USE OF THIS MATERIAL AND DISCLAIMER: Please note that the COVID-19 situation is evolving and the following information may change daily. This material is provided as general guidance and only for informational purposes and is not intended for prevention, diagnosis, or treatment purposes nor a substitute for professional medical advice. Medical guidance and treatment decisions should always be determined by a licensed healthcare professional.
Q: Should I visit the doctor right now?
There are a variety of factors to look at as you weigh the benefits of visiting your doctor and the health risks of COVID-19. The goal is to keep people healthy, so please talk to your doctor and consider current CDC and local public health official guidelines to determine if you should visit your doctor.
Q: What if my clinic is closed?
Stay connected with your doctor’s office so you can schedule a time to talk about the next step in your treatment journey. You can call the office directly or check the clinic’s website, social media, or patient portal for options to visit your doctor without going to the office. Many healthcare providers are offering remote visits through telehealth instead of an in-person office visit.1
Q: When will my clinic reopen?
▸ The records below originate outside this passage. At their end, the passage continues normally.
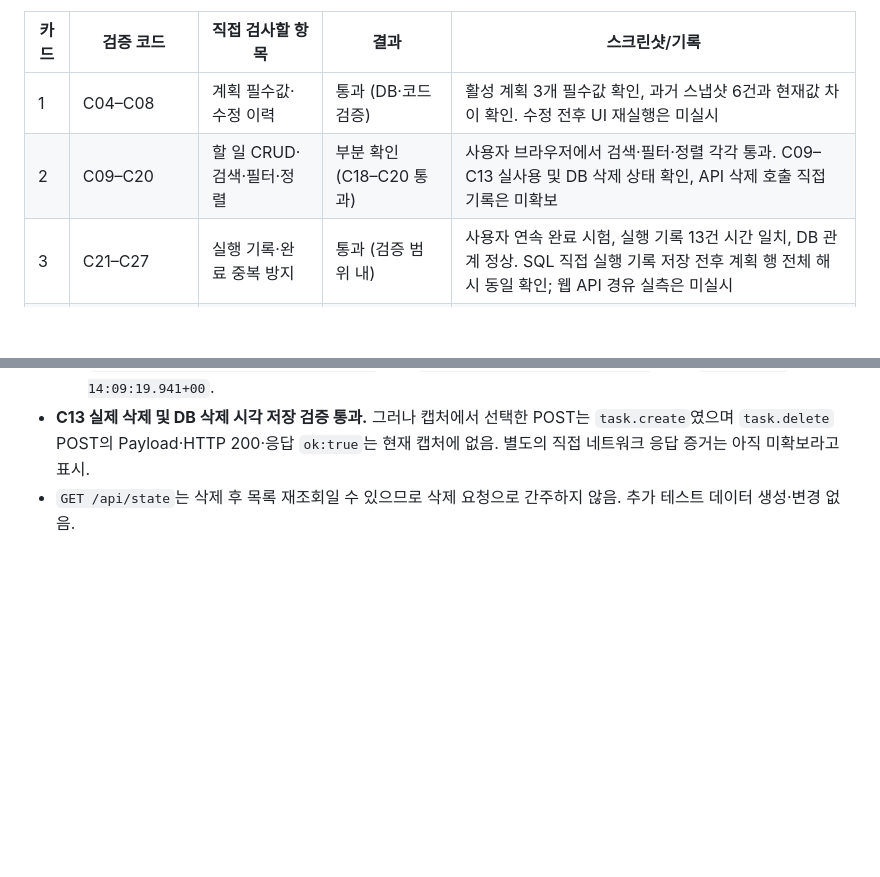
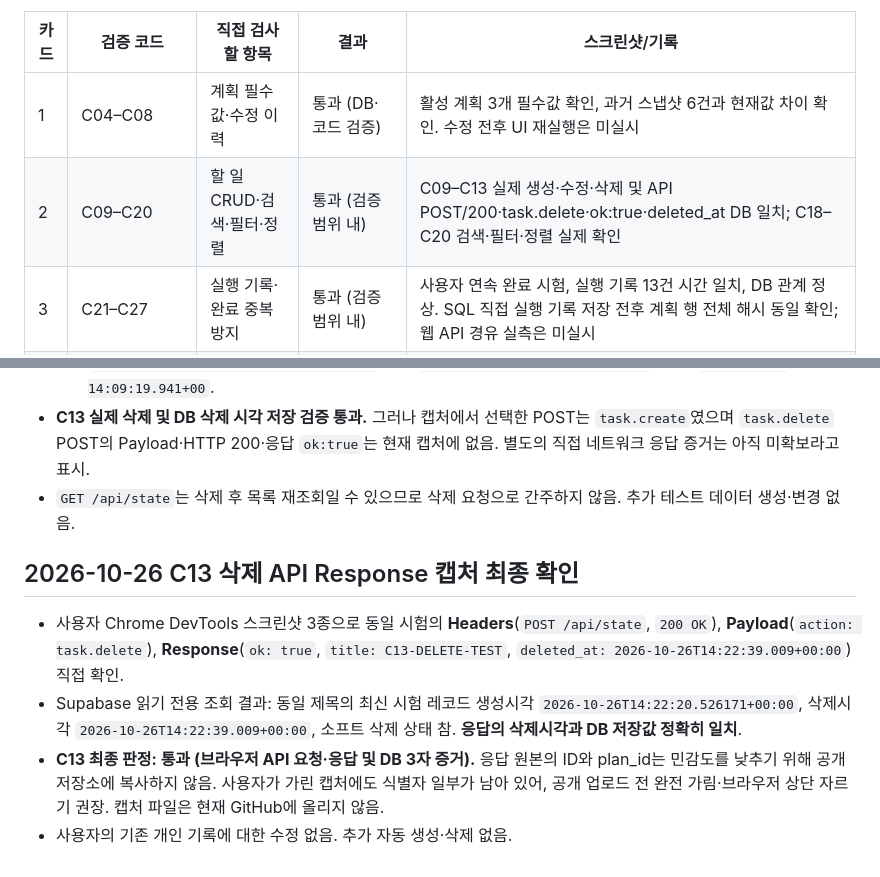
Before and after one commit to jennajiminkim/plandosee-web-diary, a Markdown page: evidence/verification-checklist.md, 2 parts joined by grey strips. Rendered like a GitHub page; blank space fills up the shorter version.

Commit message:
docs(task6): confirm C13 delete response matches Supabase deleted_at

```diff
--- a/evidence/verification-checklist.md
+++ b/evidence/verification-checklist.md
@@ -5,7 +5,7 @@
 | 카드 | 검증 코드 | 직접 검사할 항목 | 결과 | 스크린샷/기록 |
 |---|---|---|---|---|
 | 1 | C04–C08 | 계획 필수값·수정 이력 | 통과 (DB·코드 검증) | 활성 계획 3개 필수값 확인, 과거 스냅샷 6건과 현재값 차이 확인. 수정 전후 UI 재실행은 미실시 |
-| 2 | C09–C20 | 할 일 CRUD·검색·필터·정렬 | 부분 확인 (C18–C20 통과) | 사용자 브라우저에서 검색·필터·정렬 각각 통과. C09–C13 실사용 및 DB 삭제 상태 확인, API 삭제 호출 직접 기록은 미확보 |
+| 2 | C09–C20 | 할 일 CRUD·검색·필터·정렬 | 통과 (검증 범위 내) | C09–C13 실제 생성·수정·삭제 및 API POST/200·task.delete·ok:true·deleted_at DB 일치; C18–C20 검색·필터·정렬 실제 확인 |
 | 3 | C21–C27 | 실행 기록·완료 중복 방지 | 통과 (검증 범위 내) | 사용자 연속 완료 시험, 실행 기록 13건 시간 일치, DB 관계 정상. SQL 직접 실행 기록 저장 전후 계획 행 전체 해시 동일 확인; 웹 API 경유 실측은 미실시 |
 | 4 | C28–C33,C83 | 집계·근거 이동·다음 계획 | 통과 (검증 범위 내) | C28–C32 DB·코드·운영 화면 수치 일치, C33 실제 다음 계획 DB 양방향 연결 1건 확인, C83 사용자 근거 이동 확인 |
 | 5 | C34,C35,C36 | 서버 DB·새로고침·JSON 내보내기 | 통과 (전체 필드 대조 완료, 시점 차이 1필드) | JSON 82개 레코드 657개 필드와 Supabase 대조: 656개 일치, TEST 할 일 deleted_at 1개는 내보내기 후 DB 삭제 시각 차이 |
@@ -229,3 +229,10 @@
   - `1360a6e7-6b2e-45bd-a39b-7c0e4e446c80` 생성 `2026-10-26 14:08:33.029833+00`, 삭제 `2026-10-26 14:09:19.941+00`.
 - **C13 실제 삭제 및 DB 삭제 시각 저장 검증 통과.** 그러나 캡처에서 선택한 POST는 `task.create`였으며 `task.delete` POST의 Payload·HTTP 200·응답 `ok:true`는 현재 캡처에 없음. 별도의 직접 네트워크 응답 증거는 아직 미확보라고 표시.
 - `GET /api/state`는 삭제 후 목록 재조회일 수 있으므로 삭제 요청으로 간주하지 않음. 추가 테스트 데이터 생성·변경 없음.
+
+## 2026-10-26 C13 삭제 API Response 캡처 최종 확인
+
+- 사용자 Chrome DevTools 스크린샷 3종으로 동일 시험의 **Headers**(`POST /api/state`, `200 OK`), **Payload**(`action: task.delete`), **Response**(`ok: true`, `title: C13-DELETE-TEST`, `deleted_at: 2026-10-26T14:22:39.009+00:00`) 직접 확인.
+- Supabase 읽기 전용 조회 결과: 동일 제목의 최신 시험 레코드 생성시각 `2026-10-26T14:22:20.526171+00:00`, 삭제시각 `2026-10-26T14:22:39.009+00:00`, 소프트 삭제 상태 참. **응답의 삭제시각과 DB 저장값 정확히 일치**.
+- **C13 최종 판정: 통과 (브라우저 API 요청·응답 및 DB 3자 증거).** 응답 원본의 ID와 plan_id는 민감도를 낮추기 위해 공개 저장소에 복사하지 않음. 사용자가 가린 캡처에도 식별자 일부가 남아 있어, 공개 업로드 전 완전 가림·브라우저 상단 자르기 권장. 캡처 파일은 현재 GitHub에 올리지 않음.
+- 사용자의 기존 개인 기록에 대한 수정 없음. 추가 자동 생성·삭제 없음.
```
Each clinic will make this decision individually, following guidance from their state and local governments. It is difficult to predict when any one clinic will reopen. Keep in touch with your doctor’s office by phone, the clinic’s website, or social media to learn about new precautionary measures or resources available to you.
Q: My clinic is open. What should I do now?
You can call your clinic to discuss your condition and healthcare needs. Many clinics have dedicated hotlines or nurse advice lines to help you decide if and when to be seen. You can also check your clinic’s website.
Q: What precautions can help reduce my risk of exposure during office visits?
Here are seven precautions that your healthcare provider may have in place to help reduce your risk of exposure during an office visit. Ask your healthcare provider if they are following any of these or other precautions:
- Separating COVID-19 and non-COVID-19 patients by location, scheduling, or staff
- Screening patients upon arrival, before they enter the facility
- Testing patients before they arrive for elective procedures
- Masks for all patients and appropriate personal protective equipment (PPE) for staff
- Sanitizing public spaces continuously
- Social distancing, especially in the reception area
- Alternatives to office visits: curbside or drive-through visits, house visits, and telehealth
Q: What if I am in a high-risk group?
According to the CDC, some people have a higher risk of developing severe COVID-19 symptoms that may require hospitalization.2
These “high-risk groups” include people 65 years and older, people who live in a nursing home or long-term care facility, and people with cardiovascular disease, diabetes, hypertension, severe obesity, chronic respiratory disease, or cancer.1,2
You may also be in a high-risk group if you have a condition that weakens your immune system, including renal failure, liver disease, bone marrow or organ transplants, immune deficiencies, poorly controlled HIV or AIDS, and long-term use of corticosteroids and other immune-weakening medications.2
However, information about COVID-19 changes frequently. It is important to talk to your doctor to decide if you should be seen in person. (Remember, telehealth may be an option too.) If you need to be seen, follow your clinic’s instructions and CDC guidelines to reduce the risk of exposure.
Q. If my doctor wants to see me in person, should I wear a mask or face cover?
Yes. Wear a cloth face cover when you go out in public to help protect other people in case you are infected.3,4 Note that current CDC guidelines say cloth face coverings should not be placed on children under age two or anyone who has trouble breathing, or is unconscious, incapacitated, or otherwise unable to remove the mask without assistance.4
Please refer to current guidance from the Centers for Disease Control and Prevention (CDC), World Health Organization (WHO), and relevant federal, state, and local authorities and local public health officials for the latest information.